Please state how many lines in the records below contain the word "которых"; the answer should be a number and nothing else.

=== Begin Enclosure ===

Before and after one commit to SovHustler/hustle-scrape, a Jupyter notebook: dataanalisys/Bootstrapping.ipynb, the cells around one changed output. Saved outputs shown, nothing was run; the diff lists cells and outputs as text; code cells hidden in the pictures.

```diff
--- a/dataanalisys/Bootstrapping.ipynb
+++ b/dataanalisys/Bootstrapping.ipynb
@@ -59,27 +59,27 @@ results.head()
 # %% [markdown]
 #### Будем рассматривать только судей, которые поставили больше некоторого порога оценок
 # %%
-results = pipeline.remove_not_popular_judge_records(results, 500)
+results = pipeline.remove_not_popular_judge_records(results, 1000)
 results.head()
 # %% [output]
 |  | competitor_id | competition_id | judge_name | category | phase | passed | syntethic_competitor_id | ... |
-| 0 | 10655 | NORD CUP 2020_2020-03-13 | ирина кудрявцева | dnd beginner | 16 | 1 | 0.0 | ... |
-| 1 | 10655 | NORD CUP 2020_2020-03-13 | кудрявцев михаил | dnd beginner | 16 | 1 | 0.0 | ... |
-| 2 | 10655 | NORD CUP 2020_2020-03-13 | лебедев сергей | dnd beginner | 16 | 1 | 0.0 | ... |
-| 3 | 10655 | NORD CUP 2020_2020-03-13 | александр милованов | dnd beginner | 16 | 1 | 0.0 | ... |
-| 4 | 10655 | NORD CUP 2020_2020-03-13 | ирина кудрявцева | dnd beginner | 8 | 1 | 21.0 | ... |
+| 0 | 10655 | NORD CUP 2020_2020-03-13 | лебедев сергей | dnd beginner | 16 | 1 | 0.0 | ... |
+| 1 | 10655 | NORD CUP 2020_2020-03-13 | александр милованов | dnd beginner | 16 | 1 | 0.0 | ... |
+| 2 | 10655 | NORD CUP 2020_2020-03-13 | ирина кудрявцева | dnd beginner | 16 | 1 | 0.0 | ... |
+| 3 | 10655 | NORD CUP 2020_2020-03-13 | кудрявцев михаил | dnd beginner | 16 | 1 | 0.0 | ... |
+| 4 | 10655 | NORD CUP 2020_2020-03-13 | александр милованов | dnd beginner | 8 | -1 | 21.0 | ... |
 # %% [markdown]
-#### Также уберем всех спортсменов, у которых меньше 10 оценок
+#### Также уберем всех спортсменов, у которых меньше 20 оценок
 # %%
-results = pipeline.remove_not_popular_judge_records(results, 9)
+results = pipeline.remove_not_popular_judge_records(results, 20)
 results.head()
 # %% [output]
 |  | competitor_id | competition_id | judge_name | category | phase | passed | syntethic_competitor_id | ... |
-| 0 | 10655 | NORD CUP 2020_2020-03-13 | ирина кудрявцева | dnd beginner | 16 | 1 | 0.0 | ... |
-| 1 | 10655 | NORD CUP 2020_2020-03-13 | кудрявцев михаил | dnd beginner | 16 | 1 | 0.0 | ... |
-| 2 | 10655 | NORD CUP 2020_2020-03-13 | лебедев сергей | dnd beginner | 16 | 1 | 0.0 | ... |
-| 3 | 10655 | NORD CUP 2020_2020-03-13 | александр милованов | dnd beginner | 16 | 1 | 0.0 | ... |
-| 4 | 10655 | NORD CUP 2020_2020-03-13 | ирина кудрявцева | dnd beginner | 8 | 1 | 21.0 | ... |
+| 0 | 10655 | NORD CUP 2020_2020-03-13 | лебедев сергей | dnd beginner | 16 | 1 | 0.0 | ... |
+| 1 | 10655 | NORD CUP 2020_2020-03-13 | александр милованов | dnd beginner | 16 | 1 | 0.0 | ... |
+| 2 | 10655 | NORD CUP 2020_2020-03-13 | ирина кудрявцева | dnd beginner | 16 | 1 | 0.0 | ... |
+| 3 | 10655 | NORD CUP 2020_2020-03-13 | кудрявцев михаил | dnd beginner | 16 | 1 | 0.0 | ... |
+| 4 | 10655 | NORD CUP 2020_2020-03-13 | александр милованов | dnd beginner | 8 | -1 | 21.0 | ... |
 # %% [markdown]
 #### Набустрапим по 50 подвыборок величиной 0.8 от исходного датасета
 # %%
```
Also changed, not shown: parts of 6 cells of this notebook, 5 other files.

=== End Enclosure ===

● Finished exercise:
2